A lightweight but likable first novel about a boy-girl friendship that survives an unusual amount of sixth-grade silliness about ""love."" Mutual interests have made summer friends of Jason and Beverly, but the return to school brings merciless teasing and a takeover attempt from Dina, who blackmails Jason into pretending to be her willing slave. Bereft, Beverly and friend Doris concoct a potion (emulators will find the ingredients harmless) to slip in Jason's milk; a pompous student teacher, deftly characterized, consumes the milk and seems to fall for Beverly, causing some consternation; but all hinges on a series of funny misunderstandings. The kids discover an embarrassing endearment used by Dina's father and are able to block Dina's threat. Hollands, who has taught elementary grades, has nicely caught this in-between age with its concerns and proscriptions--the ability to believe in science one minute and the efficacy of self-invented potions the next; the daring experiments with heavy makeup and the language of passion, followed quickly by sensible preadolescent friendship.
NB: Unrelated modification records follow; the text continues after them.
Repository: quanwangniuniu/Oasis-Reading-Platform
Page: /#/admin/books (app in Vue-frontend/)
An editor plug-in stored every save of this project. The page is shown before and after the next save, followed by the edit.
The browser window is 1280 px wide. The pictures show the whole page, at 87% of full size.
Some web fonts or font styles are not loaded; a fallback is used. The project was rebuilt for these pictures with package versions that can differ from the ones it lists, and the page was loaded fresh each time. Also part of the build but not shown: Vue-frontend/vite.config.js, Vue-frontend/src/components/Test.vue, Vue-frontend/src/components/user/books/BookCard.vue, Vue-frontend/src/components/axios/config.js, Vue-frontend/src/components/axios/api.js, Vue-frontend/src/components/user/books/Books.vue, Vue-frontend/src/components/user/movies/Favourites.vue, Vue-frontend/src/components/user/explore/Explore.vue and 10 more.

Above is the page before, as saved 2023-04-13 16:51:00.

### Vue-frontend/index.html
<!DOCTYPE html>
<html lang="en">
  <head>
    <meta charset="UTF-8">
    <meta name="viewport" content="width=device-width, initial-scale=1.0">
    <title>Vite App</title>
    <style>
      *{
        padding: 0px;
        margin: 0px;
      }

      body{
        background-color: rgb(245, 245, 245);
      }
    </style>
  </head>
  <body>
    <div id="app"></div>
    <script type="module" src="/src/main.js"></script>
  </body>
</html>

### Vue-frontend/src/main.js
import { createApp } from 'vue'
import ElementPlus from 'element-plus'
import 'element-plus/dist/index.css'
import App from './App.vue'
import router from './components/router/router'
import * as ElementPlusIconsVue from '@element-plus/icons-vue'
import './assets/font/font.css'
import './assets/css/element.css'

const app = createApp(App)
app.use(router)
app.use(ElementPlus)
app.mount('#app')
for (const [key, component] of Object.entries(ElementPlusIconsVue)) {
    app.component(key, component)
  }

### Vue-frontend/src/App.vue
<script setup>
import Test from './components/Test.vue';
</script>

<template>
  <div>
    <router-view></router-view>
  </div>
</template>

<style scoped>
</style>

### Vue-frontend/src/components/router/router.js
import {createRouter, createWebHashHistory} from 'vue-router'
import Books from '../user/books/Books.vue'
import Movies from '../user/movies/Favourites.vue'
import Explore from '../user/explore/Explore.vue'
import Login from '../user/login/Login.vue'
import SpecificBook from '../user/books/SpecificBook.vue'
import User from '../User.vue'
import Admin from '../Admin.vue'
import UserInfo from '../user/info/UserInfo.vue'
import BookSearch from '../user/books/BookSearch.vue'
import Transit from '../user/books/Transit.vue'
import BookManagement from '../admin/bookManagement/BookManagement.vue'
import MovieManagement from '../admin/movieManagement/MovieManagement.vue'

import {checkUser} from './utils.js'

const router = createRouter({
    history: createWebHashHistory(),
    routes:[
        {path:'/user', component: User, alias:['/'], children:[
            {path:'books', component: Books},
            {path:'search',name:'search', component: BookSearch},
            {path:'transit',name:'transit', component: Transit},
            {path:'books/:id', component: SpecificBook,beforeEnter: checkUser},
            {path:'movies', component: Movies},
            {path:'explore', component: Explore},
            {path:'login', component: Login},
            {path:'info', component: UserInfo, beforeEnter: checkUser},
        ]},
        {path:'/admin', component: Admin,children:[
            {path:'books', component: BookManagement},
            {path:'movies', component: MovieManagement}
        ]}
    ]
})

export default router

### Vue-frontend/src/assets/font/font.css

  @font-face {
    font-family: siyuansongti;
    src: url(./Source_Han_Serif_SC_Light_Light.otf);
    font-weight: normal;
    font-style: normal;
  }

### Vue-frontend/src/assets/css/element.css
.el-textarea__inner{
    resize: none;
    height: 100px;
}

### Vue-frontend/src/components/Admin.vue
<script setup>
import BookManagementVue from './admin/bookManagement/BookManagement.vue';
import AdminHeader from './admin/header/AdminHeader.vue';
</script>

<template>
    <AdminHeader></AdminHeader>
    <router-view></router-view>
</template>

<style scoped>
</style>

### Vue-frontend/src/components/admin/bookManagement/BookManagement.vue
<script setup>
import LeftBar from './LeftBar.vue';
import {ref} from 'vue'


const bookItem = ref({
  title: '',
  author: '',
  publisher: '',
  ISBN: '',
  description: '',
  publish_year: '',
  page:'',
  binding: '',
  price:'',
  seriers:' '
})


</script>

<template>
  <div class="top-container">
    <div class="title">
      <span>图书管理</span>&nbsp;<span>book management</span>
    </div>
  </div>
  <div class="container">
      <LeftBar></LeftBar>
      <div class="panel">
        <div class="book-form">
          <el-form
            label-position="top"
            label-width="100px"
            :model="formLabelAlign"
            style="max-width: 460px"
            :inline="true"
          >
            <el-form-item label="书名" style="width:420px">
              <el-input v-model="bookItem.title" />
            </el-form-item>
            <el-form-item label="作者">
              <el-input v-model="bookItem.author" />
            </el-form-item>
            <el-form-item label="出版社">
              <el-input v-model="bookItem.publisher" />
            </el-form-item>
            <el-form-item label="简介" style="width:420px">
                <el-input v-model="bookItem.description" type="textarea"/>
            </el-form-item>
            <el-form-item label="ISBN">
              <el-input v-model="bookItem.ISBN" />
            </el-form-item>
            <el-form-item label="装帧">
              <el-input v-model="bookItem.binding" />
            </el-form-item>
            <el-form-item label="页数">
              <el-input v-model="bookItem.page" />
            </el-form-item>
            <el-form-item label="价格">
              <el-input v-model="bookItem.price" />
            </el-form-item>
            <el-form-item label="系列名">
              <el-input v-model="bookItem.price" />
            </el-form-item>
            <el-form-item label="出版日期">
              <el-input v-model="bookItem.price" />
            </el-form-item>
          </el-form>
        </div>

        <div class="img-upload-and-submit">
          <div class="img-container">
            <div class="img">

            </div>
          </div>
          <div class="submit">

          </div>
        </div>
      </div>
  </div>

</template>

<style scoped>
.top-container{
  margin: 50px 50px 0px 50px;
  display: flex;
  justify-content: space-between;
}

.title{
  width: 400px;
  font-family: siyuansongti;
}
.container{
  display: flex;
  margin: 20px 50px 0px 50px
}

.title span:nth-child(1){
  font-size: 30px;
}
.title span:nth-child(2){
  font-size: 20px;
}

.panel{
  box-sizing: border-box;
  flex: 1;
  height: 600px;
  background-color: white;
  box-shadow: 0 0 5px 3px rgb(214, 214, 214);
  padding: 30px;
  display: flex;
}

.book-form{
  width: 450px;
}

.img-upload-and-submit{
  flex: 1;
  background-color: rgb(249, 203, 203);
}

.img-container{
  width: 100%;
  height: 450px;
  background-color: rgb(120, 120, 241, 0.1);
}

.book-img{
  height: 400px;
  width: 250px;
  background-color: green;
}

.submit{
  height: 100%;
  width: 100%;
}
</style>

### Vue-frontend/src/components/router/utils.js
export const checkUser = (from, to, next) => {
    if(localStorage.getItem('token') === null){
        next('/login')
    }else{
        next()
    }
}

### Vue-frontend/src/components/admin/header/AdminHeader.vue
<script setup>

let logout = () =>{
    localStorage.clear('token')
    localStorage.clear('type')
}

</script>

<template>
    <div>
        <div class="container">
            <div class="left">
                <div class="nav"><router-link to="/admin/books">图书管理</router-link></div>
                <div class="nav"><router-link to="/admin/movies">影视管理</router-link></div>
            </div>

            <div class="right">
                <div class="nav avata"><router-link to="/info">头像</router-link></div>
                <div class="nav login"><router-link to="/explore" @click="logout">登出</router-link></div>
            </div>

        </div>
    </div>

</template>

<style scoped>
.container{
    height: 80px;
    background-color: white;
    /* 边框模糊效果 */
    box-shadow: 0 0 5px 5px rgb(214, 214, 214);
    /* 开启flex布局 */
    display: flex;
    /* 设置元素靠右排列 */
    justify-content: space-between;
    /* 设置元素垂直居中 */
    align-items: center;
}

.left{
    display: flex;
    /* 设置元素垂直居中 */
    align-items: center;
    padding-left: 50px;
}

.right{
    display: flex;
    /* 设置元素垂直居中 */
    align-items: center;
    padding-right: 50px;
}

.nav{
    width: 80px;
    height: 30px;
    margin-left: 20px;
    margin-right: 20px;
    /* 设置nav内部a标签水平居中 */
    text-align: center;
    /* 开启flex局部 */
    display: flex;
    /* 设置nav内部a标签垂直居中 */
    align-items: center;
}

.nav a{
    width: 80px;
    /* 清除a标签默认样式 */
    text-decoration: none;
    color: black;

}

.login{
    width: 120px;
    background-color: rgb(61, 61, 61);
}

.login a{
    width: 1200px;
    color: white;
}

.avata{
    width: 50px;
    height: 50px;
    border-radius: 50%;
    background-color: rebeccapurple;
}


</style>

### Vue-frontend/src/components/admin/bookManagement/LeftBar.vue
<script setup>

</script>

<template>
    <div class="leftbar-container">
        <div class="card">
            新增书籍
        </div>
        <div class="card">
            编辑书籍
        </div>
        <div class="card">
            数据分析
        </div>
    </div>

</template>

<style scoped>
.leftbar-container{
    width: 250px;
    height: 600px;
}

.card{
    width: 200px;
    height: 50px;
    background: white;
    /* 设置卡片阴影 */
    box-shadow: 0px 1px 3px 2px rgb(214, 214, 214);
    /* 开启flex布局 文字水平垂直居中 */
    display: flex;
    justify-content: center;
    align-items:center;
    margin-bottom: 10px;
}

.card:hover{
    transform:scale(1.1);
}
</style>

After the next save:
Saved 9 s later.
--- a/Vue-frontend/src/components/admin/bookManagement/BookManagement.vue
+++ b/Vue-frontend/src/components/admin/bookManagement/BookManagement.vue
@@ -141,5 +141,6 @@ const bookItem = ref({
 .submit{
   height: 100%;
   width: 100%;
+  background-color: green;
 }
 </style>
Pleasant entertainment.

Pub Date: Sept. 1st, 1986
Page count: 144pp
Publisher: Atheneum